--- START ---
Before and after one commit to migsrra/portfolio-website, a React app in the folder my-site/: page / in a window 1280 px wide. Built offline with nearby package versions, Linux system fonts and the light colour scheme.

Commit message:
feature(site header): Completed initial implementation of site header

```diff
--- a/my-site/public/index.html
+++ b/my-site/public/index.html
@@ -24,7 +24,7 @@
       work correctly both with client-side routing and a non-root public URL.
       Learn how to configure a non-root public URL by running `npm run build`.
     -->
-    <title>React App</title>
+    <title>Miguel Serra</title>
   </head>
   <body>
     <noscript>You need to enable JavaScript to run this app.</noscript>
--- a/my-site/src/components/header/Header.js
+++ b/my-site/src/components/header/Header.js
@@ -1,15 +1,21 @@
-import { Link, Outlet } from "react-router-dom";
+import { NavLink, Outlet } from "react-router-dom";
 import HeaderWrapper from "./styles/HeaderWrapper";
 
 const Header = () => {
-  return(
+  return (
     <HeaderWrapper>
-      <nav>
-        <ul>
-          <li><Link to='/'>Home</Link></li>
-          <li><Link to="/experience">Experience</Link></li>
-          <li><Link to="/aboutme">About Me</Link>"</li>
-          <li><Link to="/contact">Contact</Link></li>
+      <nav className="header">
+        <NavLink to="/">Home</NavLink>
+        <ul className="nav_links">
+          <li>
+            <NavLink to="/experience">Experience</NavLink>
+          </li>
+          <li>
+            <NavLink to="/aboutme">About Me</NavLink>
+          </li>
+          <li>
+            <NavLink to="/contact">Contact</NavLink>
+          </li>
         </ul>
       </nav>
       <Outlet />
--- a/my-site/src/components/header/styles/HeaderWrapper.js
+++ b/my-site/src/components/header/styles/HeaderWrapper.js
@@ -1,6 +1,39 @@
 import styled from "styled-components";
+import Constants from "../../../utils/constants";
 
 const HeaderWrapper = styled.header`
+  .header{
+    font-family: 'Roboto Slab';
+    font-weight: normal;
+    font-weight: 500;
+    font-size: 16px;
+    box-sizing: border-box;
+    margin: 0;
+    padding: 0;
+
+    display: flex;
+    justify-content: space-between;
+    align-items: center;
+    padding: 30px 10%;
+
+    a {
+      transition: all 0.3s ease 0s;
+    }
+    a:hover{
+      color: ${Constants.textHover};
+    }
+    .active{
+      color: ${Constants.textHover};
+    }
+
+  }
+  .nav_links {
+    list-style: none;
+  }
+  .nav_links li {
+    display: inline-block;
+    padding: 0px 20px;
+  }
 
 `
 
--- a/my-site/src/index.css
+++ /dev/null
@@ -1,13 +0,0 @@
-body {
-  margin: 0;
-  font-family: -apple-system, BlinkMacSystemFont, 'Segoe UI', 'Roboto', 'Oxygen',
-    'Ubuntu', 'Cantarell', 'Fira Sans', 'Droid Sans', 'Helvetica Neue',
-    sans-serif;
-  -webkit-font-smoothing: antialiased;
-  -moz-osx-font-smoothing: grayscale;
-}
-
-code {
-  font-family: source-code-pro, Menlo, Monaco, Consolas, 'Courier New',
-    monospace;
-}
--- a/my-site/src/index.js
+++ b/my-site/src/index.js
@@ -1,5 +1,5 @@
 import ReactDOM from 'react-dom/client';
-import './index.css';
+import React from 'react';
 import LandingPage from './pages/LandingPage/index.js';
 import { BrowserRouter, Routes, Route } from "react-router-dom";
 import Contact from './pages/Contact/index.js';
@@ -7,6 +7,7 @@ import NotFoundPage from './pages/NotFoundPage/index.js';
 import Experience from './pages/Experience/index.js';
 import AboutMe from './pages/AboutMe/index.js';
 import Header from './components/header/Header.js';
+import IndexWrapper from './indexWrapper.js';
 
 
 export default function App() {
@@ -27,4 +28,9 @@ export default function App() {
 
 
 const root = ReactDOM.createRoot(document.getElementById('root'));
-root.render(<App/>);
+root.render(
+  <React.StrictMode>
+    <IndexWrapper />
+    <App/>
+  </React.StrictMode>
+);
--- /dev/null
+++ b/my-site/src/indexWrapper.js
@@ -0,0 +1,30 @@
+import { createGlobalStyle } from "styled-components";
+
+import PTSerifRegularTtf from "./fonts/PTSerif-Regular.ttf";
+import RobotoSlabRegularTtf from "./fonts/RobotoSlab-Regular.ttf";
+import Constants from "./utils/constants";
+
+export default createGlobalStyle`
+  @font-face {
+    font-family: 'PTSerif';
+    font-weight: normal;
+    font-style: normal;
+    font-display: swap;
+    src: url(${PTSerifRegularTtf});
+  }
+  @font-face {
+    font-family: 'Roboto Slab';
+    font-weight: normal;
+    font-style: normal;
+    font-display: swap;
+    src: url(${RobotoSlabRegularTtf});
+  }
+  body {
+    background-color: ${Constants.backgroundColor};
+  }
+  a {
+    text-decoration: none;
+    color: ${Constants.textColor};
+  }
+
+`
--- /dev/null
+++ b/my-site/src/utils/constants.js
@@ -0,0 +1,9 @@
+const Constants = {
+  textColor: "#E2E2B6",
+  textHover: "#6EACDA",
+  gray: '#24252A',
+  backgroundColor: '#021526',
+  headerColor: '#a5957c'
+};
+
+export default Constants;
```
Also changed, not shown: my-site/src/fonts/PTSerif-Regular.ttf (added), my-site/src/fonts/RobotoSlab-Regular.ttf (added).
--- END ---
* _Required action_
The answer must be every line of the records that holds the string "components".

* _Expected output_
--- a/my-site/src/components/header/Header.js
+++ b/my-site/src/components/header/Header.js
--- a/my-site/src/components/header/styles/HeaderWrapper.js
+++ b/my-site/src/components/header/styles/HeaderWrapper.js
 import styled from "styled-components";
 import Header from './components/header/Header.js';
+import { createGlobalStyle } from "styled-components";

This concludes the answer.